• TASK OBJECTIVE: As you print the data below, keep every line exactly as it is and leave the images behind.

• STUDY MATERIAL:
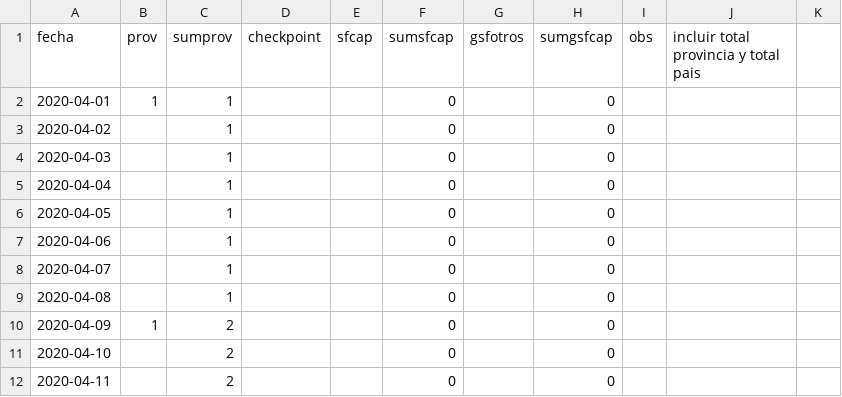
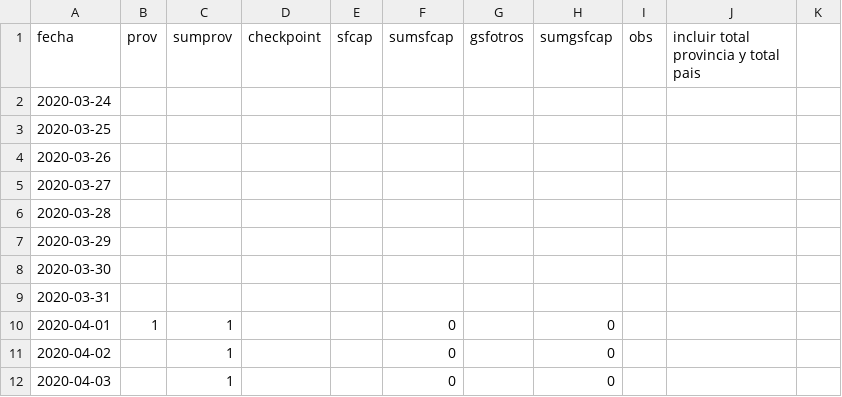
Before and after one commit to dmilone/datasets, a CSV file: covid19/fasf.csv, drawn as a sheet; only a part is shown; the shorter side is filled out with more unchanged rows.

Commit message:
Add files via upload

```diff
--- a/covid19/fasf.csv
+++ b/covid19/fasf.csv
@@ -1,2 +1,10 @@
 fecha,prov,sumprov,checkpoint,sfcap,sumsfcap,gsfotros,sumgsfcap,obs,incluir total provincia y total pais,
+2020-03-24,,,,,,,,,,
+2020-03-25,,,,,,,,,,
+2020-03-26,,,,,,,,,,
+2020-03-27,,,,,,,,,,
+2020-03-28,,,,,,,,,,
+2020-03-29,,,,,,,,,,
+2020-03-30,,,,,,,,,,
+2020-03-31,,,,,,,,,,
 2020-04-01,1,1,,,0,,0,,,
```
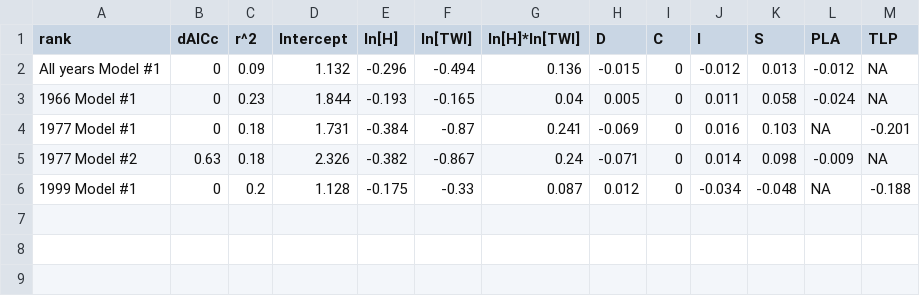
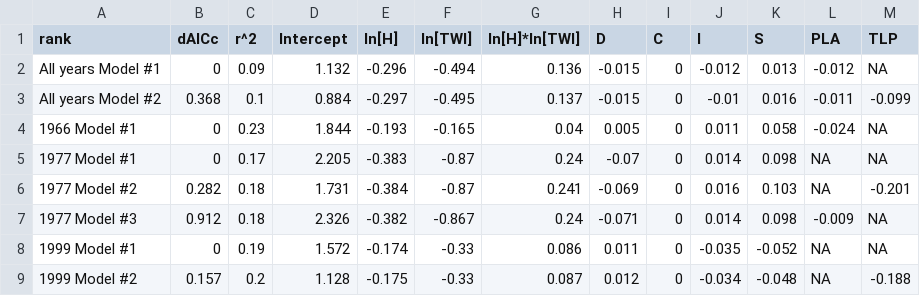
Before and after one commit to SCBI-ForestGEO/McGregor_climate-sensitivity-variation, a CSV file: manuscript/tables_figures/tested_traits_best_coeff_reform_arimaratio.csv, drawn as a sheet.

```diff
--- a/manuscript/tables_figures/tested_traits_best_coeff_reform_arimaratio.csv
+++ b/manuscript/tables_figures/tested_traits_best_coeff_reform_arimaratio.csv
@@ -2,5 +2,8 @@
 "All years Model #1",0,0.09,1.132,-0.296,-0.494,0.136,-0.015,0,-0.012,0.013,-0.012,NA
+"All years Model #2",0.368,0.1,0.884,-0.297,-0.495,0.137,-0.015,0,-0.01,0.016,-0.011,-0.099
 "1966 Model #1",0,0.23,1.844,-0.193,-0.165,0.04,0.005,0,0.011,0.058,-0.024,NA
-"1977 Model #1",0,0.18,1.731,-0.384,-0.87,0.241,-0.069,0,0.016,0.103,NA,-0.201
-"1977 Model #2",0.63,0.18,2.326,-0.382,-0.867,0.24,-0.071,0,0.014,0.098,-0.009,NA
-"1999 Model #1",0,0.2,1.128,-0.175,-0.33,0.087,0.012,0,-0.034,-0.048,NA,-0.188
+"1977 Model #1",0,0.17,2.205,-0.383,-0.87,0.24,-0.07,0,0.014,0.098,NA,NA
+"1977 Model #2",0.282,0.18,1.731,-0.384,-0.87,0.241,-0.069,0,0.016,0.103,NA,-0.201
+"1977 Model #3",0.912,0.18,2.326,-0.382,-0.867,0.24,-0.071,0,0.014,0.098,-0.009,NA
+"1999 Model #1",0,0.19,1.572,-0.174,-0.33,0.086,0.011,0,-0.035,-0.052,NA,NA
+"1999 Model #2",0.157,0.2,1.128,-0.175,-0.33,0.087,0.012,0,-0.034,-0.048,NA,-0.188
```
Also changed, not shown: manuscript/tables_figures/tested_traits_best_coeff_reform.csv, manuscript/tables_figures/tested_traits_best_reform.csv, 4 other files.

• RESPONSE AREA:
Before and after one commit to dmilone/datasets, a CSV file: covid19/fasf.csv, drawn as a sheet; only a part is shown; the shorter side is filled out with more unchanged rows.

Commit message:
Add files via upload

```diff
--- a/covid19/fasf.csv
+++ b/covid19/fasf.csv
@@ -1,2 +1,10 @@
 fecha,prov,sumprov,checkpoint,sfcap,sumsfcap,gsfotros,sumgsfcap,obs,incluir total provincia y total pais,
+2020-03-24,,,,,,,,,,
+2020-03-25,,,,,,,,,,
+2020-03-26,,,,,,,,,,
+2020-03-27,,,,,,,,,,
+2020-03-28,,,,,,,,,,
+2020-03-29,,,,,,,,,,
+2020-03-30,,,,,,,,,,
+2020-03-31,,,,,,,,,,
 2020-04-01,1,1,,,0,,0,,,
```
Before and after one commit to SCBI-ForestGEO/McGregor_climate-sensitivity-variation, a CSV file: manuscript/tables_figures/tested_traits_best_coeff_reform_arimaratio.csv, drawn as a sheet.

```diff
--- a/manuscript/tables_figures/tested_traits_best_coeff_reform_arimaratio.csv
+++ b/manuscript/tables_figures/tested_traits_best_coeff_reform_arimaratio.csv
@@ -2,5 +2,8 @@
 "All years Model #1",0,0.09,1.132,-0.296,-0.494,0.136,-0.015,0,-0.012,0.013,-0.012,NA
+"All years Model #2",0.368,0.1,0.884,-0.297,-0.495,0.137,-0.015,0,-0.01,0.016,-0.011,-0.099
 "1966 Model #1",0,0.23,1.844,-0.193,-0.165,0.04,0.005,0,0.011,0.058,-0.024,NA
-"1977 Model #1",0,0.18,1.731,-0.384,-0.87,0.241,-0.069,0,0.016,0.103,NA,-0.201
-"1977 Model #2",0.63,0.18,2.326,-0.382,-0.867,0.24,-0.071,0,0.014,0.098,-0.009,NA
-"1999 Model #1",0,0.2,1.128,-0.175,-0.33,0.087,0.012,0,-0.034,-0.048,NA,-0.188
+"1977 Model #1",0,0.17,2.205,-0.383,-0.87,0.24,-0.07,0,0.014,0.098,NA,NA
+"1977 Model #2",0.282,0.18,1.731,-0.384,-0.87,0.241,-0.069,0,0.016,0.103,NA,-0.201
+"1977 Model #3",0.912,0.18,2.326,-0.382,-0.867,0.24,-0.071,0,0.014,0.098,-0.009,NA
+"1999 Model #1",0,0.19,1.572,-0.174,-0.33,0.086,0.011,0,-0.035,-0.052,NA,NA
+"1999 Model #2",0.157,0.2,1.128,-0.175,-0.33,0.087,0.012,0,-0.034,-0.048,NA,-0.188
```
Also changed, not shown: manuscript/tables_figures/tested_traits_best_coeff_reform.csv, manuscript/tables_figures/tested_traits_best_reform.csv, 4 other files.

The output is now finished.